Cutting emissions by 55% will require raising the EU’s ambitions in all areas, including renewable energies, whose share in the energy mix will have to rise to 38-40% by 2030, up from a current target of 32%, the document says.
Conversely, coal consumption would need to be reduced by 70% compared to 2015 and “oil and gas by more than 30% and 25%” respectively.
But getting there also represents “a significant investment challenge,” the Commission admits, saying it will need to “significantly step up action” in all sectors of the economy – including agriculture, forestry, energy, and especially buildings and transport, where emissions have continued to rise over the past years.
Overall, annual investments in clean energy will have to increase by “around €350 billion per year,” the document states. At the same time, “accelerating the transition will help modernise the whole economy,” it adds, saying EU leadership on climate change will give European firms a competitive edge on world markets.
Complacency is not an option, the Commission argues, citing scientific reports by the IPCC warning that the planet is getting closer to global warming “tipping points” such as a slowdown of the Gulf Stream caused by melting ice in Greenland and Antarctica.
“We have a responsibility to act decisively in the interest of future generations,” the Commission insists. “If the EU shows that it can be done, many governments and citizens around the world will see that growing prosperity can be combined” with ambitious climate action, it adds.
Once published, the document will be forwarded for discussion and approval by the European Parliament and the EU Council of Ministers, representing the 27 EU member states.
In Parliament, the battle lines are already drawn. The Socialists, Greens and leftists are pushing for a 65% emissions cut, saying this is the only target that is consistent with science and the 2°C warming objective of the Paris Agreement.
The Liberals will defend a 60% cut, while the centre-right European People’s Party (EPP), the largest political group in Parliament, seems ready to abandon its traditionally conservative stance on climate policy to support a 55% target.

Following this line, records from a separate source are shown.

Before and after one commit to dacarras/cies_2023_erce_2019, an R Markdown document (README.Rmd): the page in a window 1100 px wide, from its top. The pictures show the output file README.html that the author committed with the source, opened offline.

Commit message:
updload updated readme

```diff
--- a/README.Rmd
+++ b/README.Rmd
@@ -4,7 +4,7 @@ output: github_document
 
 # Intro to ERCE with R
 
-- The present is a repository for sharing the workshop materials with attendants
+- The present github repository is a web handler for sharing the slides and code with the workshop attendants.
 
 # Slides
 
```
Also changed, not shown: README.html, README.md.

In Council, resistance is expected to come mainly from the Eastern EU countries, whose economies are still largely dependent on polluting industries and fear the social and economic consequences of the green transition.
New climate targets must be “realistic” and take into account “the real social, environmental and economic costs for us all,” warned the environment ministers of Bulgaria, Czechia, Hungary, Poland, Romania and Slovakia in a letter to the Commission in July.

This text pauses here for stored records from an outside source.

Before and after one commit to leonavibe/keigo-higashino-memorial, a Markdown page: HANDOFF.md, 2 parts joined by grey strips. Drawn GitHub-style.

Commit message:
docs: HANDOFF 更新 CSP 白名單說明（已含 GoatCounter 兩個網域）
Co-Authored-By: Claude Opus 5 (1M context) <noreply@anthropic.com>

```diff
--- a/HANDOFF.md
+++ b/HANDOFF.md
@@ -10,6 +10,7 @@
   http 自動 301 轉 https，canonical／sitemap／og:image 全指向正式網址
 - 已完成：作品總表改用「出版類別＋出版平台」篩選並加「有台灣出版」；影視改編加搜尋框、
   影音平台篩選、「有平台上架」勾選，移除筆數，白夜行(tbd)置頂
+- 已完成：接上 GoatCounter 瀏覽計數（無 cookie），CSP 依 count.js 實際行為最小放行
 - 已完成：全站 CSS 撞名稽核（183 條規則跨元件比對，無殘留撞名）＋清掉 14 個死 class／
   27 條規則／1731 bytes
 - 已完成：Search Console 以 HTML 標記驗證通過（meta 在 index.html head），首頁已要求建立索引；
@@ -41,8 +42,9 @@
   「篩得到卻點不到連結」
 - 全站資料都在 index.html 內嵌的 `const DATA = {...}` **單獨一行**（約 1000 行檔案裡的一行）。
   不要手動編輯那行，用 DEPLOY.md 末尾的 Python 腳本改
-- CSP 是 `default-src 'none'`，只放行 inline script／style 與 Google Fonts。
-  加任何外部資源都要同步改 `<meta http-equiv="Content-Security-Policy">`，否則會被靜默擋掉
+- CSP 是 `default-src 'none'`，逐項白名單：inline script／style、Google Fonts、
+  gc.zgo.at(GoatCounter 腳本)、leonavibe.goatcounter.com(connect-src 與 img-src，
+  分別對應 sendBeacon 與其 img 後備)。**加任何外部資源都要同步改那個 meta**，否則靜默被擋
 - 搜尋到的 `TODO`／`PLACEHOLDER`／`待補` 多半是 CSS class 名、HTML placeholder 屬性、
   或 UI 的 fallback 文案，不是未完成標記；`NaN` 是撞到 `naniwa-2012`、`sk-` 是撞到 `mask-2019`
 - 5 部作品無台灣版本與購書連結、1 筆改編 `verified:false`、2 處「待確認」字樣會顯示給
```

Those fears were echoed by energy-intensive industries like cement, steel, aluminium and chemicals, which face the biggest challenge in reducing their emissions.
“The EU Commission must first carefully assess the impact of a higher target on EU industries’ competitiveness,” said European Aluminium, an industry association.
“In the last decade the EU has lost around 1/3 of its primary aluminium production capacity and we continue to face higher energy costs compared to our global competitors,” which are not subject to the EU carbon market and face lower electricity prices, the industry association argues.
To address this, the Commission will have to “outline measures to protect our industry against carbon leakage,” it added, referring to the risk that industries relocate factories abroad or invest outside of Europe where production costs are cheaper.
“In priority, we expect the EU Commission to present a clear strategy to ensure the availability of climate neutral electricity at globally competitive prices, including support schemes to facilitate corporate investments in renewable technologies,” European Aluminium told EURACTIV in emailed comments.
A public debate will now be launched in the autumn to increase the EU’s contribution to the Paris Agreement “before the end of the year” and set the stage for the Commission to put forward a raft of new legislative proposals by June 2021.
LEAK 2030 target plan_FS
> Read the full policy document below or click here to download:
[Edited by Benjamin Fox]